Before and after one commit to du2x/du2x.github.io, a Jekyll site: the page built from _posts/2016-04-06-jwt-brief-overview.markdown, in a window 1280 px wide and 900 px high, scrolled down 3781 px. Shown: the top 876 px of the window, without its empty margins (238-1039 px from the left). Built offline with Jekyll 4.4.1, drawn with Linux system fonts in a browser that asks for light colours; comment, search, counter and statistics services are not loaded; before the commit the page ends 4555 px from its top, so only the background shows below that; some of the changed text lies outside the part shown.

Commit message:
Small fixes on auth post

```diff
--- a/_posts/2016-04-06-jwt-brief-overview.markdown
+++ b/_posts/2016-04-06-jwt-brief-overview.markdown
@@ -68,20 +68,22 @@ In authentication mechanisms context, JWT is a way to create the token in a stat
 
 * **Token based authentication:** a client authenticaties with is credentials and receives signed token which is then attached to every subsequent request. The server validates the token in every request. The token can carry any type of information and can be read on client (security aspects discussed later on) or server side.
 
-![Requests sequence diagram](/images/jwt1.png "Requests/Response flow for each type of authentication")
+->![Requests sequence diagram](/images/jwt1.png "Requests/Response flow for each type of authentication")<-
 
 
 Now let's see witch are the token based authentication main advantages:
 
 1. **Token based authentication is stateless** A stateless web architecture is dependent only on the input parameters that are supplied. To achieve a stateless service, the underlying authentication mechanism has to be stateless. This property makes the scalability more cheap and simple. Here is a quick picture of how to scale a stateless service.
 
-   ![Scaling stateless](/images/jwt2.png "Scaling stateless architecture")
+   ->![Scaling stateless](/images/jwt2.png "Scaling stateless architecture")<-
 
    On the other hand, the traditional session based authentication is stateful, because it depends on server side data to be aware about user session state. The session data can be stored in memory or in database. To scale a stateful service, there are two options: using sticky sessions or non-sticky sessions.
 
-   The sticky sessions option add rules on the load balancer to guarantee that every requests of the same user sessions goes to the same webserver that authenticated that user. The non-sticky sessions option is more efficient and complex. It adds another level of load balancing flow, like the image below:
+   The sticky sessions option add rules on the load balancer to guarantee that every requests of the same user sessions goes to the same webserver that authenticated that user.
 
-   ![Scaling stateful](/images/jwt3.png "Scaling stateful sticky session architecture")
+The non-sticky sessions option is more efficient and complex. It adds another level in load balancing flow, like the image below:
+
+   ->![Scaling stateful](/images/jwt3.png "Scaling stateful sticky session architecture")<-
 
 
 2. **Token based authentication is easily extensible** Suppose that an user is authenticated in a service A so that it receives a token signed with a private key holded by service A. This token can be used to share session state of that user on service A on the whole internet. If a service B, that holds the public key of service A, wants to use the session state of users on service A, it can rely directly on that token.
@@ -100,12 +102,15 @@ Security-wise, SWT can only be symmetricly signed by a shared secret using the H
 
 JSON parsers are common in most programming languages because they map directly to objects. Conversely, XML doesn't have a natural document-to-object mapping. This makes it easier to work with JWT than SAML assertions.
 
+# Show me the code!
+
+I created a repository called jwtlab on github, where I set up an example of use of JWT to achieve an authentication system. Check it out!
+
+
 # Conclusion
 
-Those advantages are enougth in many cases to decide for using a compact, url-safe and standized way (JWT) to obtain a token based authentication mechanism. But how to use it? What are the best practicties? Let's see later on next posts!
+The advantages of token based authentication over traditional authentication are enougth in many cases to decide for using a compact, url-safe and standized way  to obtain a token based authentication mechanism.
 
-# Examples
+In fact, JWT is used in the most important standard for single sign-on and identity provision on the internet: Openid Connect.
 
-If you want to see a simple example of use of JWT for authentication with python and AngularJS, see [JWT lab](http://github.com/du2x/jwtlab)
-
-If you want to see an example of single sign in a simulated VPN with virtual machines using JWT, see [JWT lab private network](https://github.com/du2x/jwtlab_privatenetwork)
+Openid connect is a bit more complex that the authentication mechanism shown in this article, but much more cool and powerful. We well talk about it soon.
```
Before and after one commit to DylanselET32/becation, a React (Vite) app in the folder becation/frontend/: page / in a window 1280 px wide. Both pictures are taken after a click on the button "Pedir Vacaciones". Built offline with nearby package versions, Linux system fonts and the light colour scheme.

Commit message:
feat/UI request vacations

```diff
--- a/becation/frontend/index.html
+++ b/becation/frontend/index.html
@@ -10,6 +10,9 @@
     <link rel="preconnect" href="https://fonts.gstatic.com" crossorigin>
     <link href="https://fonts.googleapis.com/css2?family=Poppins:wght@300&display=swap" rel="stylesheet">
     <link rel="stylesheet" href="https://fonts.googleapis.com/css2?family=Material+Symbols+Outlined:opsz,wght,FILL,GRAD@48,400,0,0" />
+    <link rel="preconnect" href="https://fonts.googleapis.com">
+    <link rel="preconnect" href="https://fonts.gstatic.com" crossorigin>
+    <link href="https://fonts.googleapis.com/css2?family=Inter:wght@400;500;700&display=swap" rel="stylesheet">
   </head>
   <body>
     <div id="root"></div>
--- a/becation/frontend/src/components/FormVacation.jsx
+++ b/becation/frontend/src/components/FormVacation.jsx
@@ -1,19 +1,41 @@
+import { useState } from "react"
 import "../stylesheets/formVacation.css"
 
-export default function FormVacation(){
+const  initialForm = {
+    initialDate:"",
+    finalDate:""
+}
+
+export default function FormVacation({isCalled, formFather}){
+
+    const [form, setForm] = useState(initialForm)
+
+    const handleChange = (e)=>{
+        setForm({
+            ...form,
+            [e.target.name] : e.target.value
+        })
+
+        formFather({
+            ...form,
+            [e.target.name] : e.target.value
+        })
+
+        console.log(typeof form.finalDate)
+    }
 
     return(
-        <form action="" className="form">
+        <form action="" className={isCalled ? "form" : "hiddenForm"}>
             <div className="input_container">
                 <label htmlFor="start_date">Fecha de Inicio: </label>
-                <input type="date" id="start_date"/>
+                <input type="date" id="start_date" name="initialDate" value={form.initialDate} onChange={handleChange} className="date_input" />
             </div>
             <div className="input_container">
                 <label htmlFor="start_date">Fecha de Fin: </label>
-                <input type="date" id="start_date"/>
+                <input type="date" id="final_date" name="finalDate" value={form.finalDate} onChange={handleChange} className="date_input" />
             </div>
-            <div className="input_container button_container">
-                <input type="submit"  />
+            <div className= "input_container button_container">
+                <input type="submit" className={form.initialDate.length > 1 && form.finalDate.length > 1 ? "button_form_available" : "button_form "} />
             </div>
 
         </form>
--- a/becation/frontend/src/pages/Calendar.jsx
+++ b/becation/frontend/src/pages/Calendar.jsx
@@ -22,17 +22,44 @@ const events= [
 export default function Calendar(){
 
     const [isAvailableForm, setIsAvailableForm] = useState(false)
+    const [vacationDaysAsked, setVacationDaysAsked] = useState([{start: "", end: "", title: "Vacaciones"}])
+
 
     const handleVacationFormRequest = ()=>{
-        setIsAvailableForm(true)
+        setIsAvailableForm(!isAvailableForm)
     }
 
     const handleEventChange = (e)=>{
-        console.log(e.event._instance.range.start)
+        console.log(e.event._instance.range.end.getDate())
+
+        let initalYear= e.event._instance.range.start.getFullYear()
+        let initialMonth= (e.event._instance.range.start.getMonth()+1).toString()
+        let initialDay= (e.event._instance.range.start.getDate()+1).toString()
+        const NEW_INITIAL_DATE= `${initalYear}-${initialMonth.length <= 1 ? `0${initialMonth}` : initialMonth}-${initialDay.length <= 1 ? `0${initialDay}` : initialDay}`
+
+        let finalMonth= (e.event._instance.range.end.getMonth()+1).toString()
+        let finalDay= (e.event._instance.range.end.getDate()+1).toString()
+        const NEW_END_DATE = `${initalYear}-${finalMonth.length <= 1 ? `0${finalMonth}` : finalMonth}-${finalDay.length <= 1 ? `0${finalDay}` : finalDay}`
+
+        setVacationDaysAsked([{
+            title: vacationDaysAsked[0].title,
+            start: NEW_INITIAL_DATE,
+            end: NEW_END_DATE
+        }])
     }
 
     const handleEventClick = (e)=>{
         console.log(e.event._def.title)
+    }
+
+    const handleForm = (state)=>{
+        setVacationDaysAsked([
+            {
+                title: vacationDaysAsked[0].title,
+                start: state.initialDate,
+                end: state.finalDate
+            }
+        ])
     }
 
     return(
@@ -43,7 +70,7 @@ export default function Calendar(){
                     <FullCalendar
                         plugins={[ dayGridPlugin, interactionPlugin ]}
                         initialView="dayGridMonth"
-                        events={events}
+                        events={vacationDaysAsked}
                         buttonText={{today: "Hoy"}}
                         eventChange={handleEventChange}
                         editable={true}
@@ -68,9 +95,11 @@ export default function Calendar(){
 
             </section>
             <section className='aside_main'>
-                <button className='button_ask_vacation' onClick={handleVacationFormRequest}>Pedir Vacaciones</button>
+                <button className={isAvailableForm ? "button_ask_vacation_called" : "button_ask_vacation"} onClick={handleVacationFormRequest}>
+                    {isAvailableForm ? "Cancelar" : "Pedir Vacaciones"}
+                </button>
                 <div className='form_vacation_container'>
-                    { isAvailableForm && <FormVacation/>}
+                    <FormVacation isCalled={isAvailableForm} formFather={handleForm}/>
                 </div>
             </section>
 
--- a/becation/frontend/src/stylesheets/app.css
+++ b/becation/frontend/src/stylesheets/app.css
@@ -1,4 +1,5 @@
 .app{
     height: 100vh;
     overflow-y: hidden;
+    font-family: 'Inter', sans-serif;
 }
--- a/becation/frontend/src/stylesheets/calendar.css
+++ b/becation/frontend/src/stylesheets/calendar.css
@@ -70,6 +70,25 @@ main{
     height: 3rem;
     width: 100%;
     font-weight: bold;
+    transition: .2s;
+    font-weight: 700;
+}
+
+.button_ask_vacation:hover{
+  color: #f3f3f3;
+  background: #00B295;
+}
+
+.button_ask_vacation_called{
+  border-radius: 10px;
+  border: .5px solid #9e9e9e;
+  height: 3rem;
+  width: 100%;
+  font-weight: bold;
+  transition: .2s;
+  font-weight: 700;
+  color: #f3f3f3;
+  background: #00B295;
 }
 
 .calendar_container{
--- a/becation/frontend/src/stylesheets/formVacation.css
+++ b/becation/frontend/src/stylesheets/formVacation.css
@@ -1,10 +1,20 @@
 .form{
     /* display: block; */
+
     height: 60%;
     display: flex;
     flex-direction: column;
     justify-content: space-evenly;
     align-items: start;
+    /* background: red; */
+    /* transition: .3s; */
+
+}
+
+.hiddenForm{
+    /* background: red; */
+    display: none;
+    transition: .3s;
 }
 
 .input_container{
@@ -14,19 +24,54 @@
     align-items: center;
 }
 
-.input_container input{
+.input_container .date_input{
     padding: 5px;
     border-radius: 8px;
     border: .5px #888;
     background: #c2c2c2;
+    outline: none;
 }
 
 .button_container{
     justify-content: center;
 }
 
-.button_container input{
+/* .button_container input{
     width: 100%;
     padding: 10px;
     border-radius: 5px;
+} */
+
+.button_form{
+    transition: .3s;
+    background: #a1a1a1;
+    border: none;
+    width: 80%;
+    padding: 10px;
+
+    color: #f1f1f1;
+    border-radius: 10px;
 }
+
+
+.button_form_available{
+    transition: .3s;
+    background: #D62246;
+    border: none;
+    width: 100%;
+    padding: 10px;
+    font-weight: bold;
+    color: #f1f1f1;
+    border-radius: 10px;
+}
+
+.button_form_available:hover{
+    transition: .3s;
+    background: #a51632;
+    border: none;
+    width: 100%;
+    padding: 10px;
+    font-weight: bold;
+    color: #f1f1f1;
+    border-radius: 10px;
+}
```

__WORK REQUEST__. Report the count of lines in the entries that contain "const". Nothing else should be given.

__RESPONSE__. 12